Viewing marriage as something created by the legislature for the purpose of … licensing the human desire for warmth and intimacy and commitment in erotic relationships is something only a decadent marriage culture could do.  It is a prime reason that growing support for gay marriage goes hand in hand with generalized sexual liberalism: growing support for sex and babies outside of marriage, for divorce, for same-sex relations, and even for polygamy. (Only adultery and abortion so far resist the moral un-clumping).

A social institution powerful enough to channel Eros would not be viewed as the plaything of legislatures enacted to express our aspirations for something none of us will ever have in the natural world, and no legislature can grant: “an equal chance at love.”

W.F.B., Jr.: “You wrote a very famous essay on the intellectuals and socialism … to show why socialism is so nubile for the intellectuals. What is that thesis of yours and do you still defend it?”

Hayek: “Certainly, yes. It is a very interesting story, intellectually.  One of the dominant ideas which governs thinking since the 18th century is the idea that we can make everything to our pleasure; that we can design social institutions in their working. Now, that is basically mistaken. Social institutions have never been designed and do much more than we know. They have grown up by selection of the successful, without people frequently knowing why it is successful. . . .”

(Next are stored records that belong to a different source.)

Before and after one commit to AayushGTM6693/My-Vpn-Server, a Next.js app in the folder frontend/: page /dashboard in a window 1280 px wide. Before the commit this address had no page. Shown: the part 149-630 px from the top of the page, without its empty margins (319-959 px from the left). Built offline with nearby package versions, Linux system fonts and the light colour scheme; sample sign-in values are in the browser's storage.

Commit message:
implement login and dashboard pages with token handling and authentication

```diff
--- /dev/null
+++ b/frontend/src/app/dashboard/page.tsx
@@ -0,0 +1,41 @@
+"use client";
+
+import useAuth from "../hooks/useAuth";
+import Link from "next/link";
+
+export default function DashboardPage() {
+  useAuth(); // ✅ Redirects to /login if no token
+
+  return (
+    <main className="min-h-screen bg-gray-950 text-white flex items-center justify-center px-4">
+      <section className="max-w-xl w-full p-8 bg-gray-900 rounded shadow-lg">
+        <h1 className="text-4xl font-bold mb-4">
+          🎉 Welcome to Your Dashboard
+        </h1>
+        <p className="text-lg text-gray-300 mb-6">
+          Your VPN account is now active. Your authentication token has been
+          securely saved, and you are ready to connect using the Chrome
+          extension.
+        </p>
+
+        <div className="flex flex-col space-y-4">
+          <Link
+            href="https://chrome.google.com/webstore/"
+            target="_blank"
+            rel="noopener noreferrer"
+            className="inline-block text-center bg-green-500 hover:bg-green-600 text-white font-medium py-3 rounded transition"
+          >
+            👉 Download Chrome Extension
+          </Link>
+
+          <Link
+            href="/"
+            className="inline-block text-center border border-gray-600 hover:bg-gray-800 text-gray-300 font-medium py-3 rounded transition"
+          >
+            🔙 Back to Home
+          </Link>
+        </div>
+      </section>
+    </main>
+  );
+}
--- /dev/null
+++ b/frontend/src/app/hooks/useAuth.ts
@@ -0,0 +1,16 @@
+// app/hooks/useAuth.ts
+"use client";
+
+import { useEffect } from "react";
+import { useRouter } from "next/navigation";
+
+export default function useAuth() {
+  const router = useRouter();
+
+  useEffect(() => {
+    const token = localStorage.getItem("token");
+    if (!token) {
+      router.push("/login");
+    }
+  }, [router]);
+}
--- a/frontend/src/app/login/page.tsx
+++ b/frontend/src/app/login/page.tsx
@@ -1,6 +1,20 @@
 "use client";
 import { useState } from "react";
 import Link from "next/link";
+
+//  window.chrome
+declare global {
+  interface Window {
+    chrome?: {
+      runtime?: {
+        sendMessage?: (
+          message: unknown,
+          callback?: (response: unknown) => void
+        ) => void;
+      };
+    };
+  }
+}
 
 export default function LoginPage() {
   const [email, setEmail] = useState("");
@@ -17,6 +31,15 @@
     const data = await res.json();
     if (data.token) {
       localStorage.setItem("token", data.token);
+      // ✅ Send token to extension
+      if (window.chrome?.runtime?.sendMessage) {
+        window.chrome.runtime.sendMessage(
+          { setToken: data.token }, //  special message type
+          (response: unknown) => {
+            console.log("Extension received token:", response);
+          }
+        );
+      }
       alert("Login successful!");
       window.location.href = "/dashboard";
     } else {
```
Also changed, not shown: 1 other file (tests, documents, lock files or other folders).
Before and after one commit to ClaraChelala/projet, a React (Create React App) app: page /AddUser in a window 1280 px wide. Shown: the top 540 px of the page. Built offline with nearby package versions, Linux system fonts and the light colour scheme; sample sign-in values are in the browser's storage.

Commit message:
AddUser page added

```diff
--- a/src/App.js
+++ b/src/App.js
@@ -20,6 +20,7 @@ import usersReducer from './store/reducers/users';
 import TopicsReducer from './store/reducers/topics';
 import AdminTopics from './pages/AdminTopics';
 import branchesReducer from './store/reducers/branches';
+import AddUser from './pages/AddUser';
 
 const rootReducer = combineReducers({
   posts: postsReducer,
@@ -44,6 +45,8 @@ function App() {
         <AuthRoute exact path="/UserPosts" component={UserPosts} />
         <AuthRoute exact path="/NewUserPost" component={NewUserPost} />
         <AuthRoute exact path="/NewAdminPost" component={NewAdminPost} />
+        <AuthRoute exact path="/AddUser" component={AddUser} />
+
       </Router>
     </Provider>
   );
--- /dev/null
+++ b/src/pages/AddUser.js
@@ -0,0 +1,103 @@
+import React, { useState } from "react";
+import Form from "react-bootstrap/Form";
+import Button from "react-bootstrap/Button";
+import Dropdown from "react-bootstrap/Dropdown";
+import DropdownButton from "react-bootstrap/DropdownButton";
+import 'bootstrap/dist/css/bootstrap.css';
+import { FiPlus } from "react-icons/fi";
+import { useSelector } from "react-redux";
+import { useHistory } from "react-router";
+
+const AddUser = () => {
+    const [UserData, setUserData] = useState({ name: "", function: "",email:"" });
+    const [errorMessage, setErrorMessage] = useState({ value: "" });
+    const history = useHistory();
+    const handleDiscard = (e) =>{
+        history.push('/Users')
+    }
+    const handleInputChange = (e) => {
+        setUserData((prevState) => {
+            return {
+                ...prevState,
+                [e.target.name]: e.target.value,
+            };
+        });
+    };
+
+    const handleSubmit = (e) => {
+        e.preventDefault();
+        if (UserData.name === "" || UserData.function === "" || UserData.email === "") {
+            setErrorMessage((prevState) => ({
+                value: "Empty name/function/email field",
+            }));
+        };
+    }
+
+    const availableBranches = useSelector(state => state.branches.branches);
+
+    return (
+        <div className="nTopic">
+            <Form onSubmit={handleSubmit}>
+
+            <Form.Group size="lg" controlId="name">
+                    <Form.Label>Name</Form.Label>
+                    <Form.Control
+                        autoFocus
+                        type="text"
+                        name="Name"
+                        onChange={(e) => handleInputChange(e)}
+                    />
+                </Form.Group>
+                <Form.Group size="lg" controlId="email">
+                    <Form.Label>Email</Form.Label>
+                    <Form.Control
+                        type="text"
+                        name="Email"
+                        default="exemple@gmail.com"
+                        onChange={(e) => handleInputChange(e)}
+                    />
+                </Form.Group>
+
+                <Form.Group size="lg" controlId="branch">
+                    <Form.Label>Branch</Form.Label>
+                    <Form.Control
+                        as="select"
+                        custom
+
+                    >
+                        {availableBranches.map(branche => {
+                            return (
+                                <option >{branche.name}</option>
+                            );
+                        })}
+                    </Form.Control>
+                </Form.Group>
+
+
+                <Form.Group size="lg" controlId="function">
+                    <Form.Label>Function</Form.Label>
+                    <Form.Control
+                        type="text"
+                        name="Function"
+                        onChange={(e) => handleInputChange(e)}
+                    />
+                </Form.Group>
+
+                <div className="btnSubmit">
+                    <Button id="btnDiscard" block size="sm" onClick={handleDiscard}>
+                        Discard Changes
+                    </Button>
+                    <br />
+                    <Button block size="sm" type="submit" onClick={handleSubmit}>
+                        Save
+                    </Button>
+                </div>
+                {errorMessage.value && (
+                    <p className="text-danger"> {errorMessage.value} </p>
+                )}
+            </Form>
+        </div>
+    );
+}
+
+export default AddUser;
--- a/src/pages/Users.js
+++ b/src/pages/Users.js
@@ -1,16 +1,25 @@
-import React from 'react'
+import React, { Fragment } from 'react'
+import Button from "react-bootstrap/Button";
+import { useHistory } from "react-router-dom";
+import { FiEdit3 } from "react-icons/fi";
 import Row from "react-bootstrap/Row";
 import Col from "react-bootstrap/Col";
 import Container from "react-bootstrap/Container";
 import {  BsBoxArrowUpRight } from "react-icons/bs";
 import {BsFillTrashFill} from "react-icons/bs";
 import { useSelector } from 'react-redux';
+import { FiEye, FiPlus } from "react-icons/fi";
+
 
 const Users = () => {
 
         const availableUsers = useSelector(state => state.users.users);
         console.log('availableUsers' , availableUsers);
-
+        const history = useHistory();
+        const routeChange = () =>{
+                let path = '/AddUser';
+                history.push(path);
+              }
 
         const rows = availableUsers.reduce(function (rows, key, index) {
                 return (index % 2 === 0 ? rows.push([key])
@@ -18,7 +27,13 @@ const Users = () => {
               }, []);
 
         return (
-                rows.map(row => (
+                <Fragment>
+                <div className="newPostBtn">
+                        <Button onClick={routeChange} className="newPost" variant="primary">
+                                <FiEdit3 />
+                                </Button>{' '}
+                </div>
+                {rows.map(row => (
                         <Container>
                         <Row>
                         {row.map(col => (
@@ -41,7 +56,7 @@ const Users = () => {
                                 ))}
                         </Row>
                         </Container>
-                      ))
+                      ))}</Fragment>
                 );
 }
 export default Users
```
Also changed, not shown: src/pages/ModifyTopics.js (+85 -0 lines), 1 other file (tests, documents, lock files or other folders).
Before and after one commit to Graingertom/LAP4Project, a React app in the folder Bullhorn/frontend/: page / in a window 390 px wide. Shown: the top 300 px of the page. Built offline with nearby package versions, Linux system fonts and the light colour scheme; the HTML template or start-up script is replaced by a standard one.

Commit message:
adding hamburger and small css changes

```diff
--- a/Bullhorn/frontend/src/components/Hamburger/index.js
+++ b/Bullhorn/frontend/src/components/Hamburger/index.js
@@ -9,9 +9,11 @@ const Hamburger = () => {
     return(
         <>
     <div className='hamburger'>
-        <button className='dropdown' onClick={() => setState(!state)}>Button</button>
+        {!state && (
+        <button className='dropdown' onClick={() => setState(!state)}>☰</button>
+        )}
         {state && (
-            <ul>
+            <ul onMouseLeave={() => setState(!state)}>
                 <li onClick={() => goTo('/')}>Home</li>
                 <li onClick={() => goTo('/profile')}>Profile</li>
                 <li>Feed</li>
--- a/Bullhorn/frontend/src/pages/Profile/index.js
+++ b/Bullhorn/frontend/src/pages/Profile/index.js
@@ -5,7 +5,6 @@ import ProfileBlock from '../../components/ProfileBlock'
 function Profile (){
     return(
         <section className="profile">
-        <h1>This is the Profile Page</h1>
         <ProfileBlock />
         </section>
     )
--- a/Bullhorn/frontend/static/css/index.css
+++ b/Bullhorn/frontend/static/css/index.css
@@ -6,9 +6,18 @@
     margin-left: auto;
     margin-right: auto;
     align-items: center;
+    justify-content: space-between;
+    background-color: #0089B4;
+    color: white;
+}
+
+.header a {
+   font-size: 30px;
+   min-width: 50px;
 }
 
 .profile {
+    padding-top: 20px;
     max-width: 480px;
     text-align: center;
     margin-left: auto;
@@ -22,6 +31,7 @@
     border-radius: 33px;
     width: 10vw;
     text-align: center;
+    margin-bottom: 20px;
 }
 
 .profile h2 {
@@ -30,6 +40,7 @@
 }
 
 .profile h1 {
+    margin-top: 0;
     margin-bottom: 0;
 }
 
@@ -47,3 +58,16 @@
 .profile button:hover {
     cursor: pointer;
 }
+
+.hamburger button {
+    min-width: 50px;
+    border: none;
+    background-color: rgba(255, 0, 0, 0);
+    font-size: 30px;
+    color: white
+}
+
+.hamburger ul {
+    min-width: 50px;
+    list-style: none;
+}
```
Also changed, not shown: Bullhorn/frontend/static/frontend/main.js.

Maggie Gallagher is a senior fellow at American Principles in Action.